▼
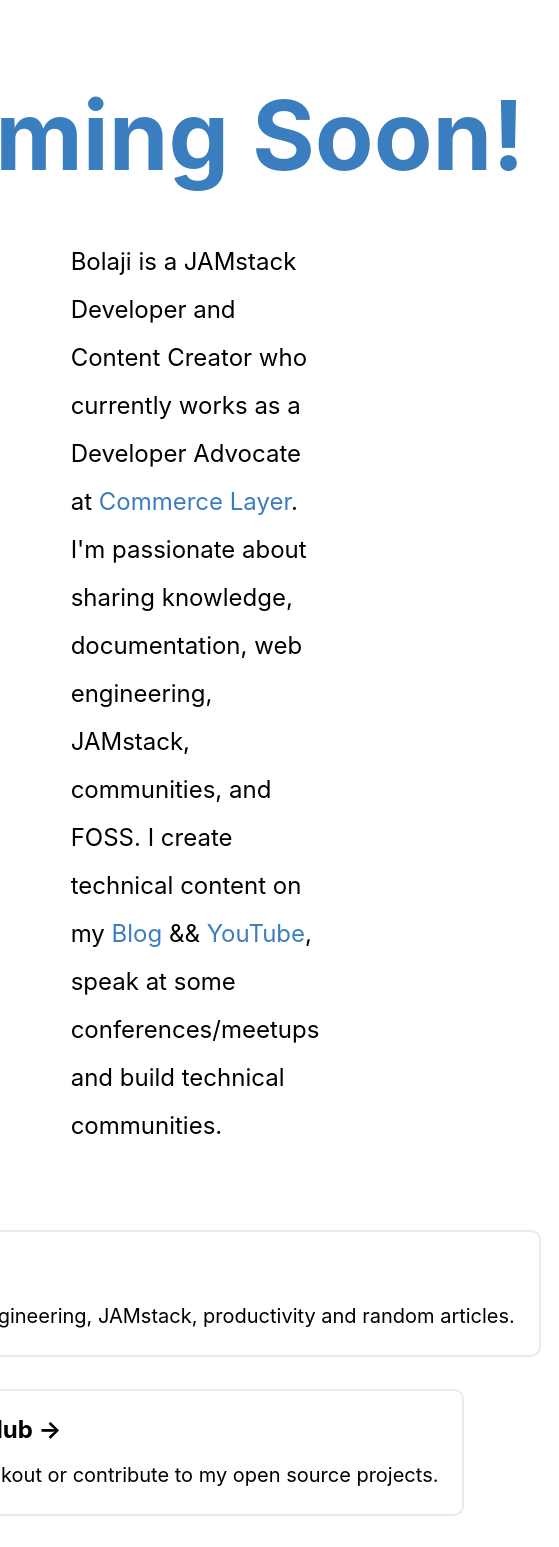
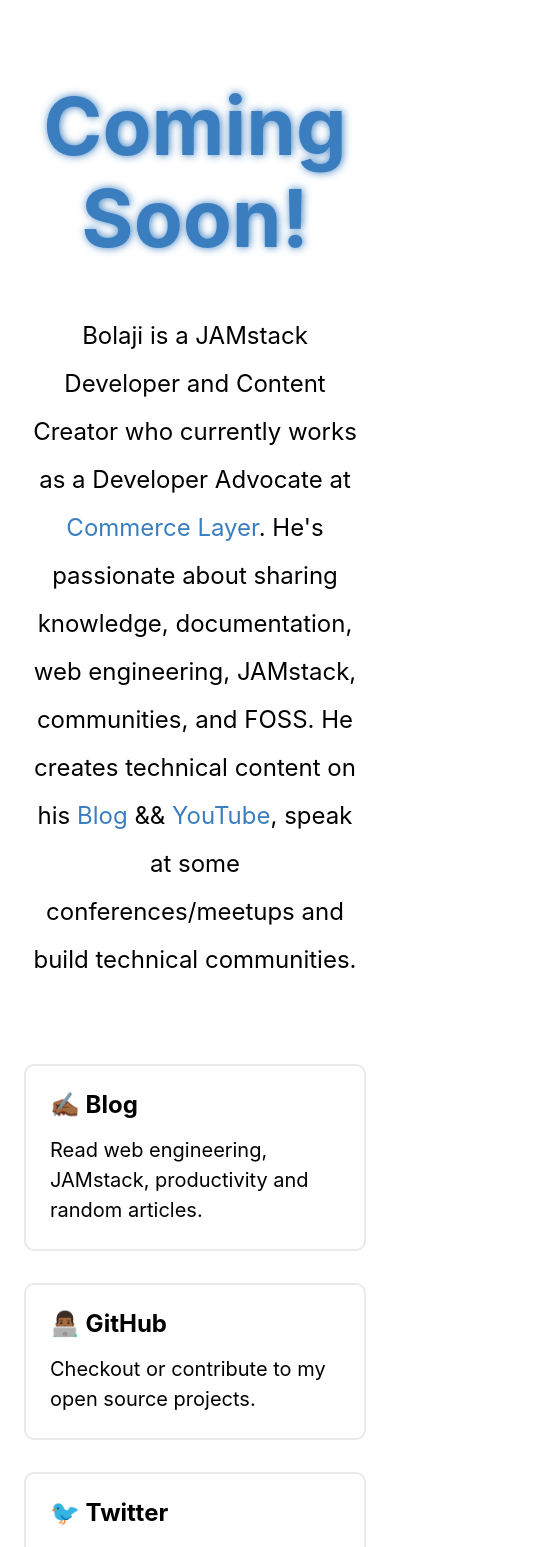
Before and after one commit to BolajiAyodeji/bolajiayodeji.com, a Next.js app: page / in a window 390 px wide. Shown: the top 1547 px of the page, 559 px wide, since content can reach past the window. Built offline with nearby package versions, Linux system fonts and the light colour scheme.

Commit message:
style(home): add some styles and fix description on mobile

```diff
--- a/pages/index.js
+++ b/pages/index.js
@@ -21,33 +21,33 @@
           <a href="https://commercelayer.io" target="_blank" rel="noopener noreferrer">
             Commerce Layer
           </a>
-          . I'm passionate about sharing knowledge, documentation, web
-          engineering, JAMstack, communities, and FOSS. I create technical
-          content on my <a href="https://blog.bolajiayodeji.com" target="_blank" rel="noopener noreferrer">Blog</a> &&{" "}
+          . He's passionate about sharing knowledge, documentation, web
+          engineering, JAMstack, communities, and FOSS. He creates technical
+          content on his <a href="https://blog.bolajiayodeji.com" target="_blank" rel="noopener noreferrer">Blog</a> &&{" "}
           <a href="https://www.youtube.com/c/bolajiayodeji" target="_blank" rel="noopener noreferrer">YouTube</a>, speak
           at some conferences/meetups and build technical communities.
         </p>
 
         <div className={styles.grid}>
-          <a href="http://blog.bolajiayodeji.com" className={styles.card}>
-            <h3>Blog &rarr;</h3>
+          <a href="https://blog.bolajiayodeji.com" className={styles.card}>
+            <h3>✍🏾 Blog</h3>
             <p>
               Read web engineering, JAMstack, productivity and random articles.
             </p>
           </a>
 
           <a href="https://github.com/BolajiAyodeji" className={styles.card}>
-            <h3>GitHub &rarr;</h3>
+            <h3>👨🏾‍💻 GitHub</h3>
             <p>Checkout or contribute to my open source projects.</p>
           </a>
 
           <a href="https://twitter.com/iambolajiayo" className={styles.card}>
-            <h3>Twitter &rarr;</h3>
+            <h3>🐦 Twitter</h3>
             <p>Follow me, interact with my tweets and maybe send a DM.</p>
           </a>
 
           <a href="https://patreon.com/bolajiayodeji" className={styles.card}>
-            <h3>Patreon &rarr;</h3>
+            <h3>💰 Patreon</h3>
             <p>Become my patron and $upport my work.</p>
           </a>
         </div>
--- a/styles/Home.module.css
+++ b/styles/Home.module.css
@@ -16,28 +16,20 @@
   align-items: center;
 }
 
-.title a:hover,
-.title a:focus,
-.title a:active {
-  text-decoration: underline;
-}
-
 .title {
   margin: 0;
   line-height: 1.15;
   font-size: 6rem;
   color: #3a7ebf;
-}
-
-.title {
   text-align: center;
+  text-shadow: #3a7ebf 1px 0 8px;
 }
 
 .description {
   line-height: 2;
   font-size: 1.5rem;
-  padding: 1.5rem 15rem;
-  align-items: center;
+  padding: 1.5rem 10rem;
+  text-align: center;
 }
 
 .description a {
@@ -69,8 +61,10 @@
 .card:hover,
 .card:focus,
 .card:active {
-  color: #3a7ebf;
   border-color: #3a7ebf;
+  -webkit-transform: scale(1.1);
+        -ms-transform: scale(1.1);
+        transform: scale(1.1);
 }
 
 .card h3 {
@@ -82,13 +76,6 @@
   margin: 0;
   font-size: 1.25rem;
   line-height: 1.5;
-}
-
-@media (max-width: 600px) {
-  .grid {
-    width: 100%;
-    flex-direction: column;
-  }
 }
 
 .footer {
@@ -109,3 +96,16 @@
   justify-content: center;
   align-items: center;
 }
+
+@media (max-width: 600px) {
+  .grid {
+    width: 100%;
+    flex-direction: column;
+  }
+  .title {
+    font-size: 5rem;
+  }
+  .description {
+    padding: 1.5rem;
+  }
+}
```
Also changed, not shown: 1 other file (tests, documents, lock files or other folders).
▲
▼
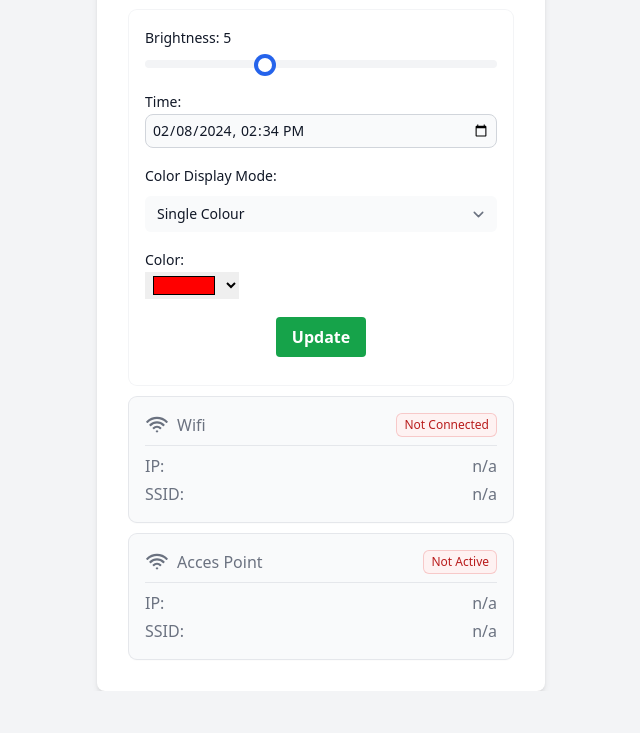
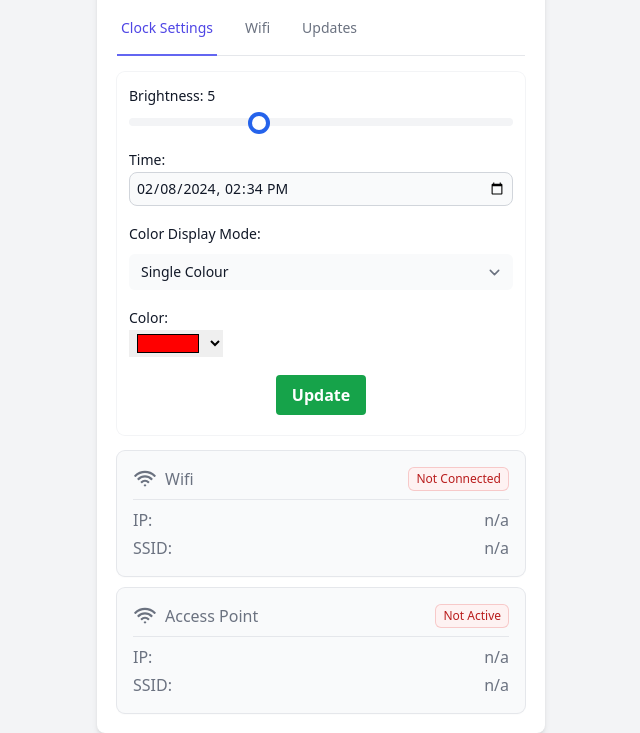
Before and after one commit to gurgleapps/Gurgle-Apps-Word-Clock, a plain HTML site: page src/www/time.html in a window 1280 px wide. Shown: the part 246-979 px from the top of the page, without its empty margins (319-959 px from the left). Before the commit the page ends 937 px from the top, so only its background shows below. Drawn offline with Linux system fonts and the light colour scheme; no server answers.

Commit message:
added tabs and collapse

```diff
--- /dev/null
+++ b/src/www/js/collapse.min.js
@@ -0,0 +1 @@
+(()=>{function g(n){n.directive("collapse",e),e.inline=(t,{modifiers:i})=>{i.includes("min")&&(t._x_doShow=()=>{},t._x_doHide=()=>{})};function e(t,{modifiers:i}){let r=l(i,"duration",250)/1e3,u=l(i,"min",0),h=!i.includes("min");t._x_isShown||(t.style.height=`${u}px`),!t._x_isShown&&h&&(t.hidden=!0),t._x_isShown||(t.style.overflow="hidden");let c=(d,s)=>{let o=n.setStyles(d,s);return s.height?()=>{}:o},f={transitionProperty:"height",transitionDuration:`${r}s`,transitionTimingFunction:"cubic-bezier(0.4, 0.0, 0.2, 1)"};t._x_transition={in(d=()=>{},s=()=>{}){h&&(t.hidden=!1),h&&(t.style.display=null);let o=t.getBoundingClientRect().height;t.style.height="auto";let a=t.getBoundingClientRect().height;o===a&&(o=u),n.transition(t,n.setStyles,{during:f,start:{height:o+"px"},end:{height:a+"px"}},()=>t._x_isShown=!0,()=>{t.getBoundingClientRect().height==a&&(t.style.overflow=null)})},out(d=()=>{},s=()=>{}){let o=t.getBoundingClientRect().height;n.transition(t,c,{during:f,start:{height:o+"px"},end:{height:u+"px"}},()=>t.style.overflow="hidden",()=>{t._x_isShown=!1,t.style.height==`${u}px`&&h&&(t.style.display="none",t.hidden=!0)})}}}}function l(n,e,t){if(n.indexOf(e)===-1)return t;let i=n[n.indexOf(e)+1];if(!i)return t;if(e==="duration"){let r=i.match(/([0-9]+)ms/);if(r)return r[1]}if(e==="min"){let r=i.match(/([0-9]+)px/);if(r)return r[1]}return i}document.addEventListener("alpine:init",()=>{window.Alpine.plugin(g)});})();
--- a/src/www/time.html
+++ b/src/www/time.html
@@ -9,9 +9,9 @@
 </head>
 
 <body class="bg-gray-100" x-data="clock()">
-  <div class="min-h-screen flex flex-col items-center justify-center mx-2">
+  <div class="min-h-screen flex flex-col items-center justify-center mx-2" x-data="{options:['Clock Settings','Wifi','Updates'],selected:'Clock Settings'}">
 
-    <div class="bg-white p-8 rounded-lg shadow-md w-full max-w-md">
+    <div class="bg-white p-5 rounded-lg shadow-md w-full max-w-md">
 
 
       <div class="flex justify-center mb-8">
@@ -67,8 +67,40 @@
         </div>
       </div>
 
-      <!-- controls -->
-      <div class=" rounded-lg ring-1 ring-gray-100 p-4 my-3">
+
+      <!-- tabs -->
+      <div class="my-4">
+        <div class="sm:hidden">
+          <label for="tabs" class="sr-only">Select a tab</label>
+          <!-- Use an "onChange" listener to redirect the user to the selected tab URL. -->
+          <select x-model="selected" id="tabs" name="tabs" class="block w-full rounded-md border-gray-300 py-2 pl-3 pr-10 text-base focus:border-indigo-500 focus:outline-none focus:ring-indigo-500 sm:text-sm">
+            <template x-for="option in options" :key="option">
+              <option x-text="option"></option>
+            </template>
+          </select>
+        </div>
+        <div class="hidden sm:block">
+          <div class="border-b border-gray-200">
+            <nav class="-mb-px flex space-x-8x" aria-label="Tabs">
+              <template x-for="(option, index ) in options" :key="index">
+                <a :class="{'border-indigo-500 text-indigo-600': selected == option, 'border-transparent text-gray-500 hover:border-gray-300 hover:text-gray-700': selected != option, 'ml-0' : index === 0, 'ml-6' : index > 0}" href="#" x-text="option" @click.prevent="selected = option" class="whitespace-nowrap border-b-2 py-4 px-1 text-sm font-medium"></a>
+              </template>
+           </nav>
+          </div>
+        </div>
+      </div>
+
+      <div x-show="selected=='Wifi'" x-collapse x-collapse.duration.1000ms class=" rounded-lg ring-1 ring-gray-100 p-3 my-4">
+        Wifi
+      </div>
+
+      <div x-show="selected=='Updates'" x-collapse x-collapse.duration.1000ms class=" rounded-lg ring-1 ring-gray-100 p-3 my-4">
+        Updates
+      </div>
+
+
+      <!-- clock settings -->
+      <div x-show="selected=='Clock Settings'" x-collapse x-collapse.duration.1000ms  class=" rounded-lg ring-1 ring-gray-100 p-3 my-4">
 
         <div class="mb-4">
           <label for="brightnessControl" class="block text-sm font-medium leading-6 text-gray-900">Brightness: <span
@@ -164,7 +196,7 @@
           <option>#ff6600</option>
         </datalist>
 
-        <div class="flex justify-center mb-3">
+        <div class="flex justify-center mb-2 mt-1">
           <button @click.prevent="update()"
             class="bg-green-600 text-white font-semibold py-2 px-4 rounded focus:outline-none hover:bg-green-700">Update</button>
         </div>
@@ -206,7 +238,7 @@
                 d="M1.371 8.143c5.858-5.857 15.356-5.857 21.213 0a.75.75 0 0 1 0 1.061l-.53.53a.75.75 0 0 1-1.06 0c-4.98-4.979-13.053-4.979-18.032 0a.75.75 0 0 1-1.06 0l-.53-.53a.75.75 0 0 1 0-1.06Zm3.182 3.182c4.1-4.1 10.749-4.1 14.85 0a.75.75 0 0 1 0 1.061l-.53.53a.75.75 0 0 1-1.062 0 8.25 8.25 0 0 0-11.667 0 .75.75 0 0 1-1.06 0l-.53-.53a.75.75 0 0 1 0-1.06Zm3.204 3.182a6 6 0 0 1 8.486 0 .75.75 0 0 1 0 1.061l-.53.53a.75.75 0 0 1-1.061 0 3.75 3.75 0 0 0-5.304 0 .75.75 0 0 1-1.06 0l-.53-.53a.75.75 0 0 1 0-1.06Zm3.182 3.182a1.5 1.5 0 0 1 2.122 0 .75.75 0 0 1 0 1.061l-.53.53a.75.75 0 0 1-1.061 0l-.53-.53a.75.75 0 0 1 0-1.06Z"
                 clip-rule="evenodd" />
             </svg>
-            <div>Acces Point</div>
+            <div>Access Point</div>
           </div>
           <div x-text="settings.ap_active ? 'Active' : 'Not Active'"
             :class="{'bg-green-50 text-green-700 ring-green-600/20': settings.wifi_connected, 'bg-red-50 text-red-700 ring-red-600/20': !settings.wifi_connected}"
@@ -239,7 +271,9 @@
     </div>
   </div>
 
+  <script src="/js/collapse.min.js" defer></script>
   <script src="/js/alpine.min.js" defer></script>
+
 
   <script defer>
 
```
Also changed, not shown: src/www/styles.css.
▲
▼
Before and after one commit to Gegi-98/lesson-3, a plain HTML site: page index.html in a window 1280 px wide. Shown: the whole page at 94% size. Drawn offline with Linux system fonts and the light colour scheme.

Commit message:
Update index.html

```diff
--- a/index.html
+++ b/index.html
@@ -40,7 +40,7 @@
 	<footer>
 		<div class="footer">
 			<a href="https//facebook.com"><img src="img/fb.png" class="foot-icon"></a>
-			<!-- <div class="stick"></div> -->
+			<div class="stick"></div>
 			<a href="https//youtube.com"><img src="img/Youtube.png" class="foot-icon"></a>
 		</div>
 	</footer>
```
▲
Task statement: From the listing above, copy out each line where the word "flex" appears.

Expected answer:
-    flex-direction: column;
+    flex-direction: column;
-  <div class="min-h-screen flex flex-col items-center justify-center mx-2">
+  <div class="min-h-screen flex flex-col items-center justify-center mx-2" x-data="{options:['Clock Settings','Wifi','Updates'],selected:'Clock Settings'}">
       <div class="flex justify-center mb-8">
+            <nav class="-mb-px flex space-x-8x" aria-label="Tabs">
-        <div class="flex justify-center mb-3">
+        <div class="flex justify-center mb-2 mt-1">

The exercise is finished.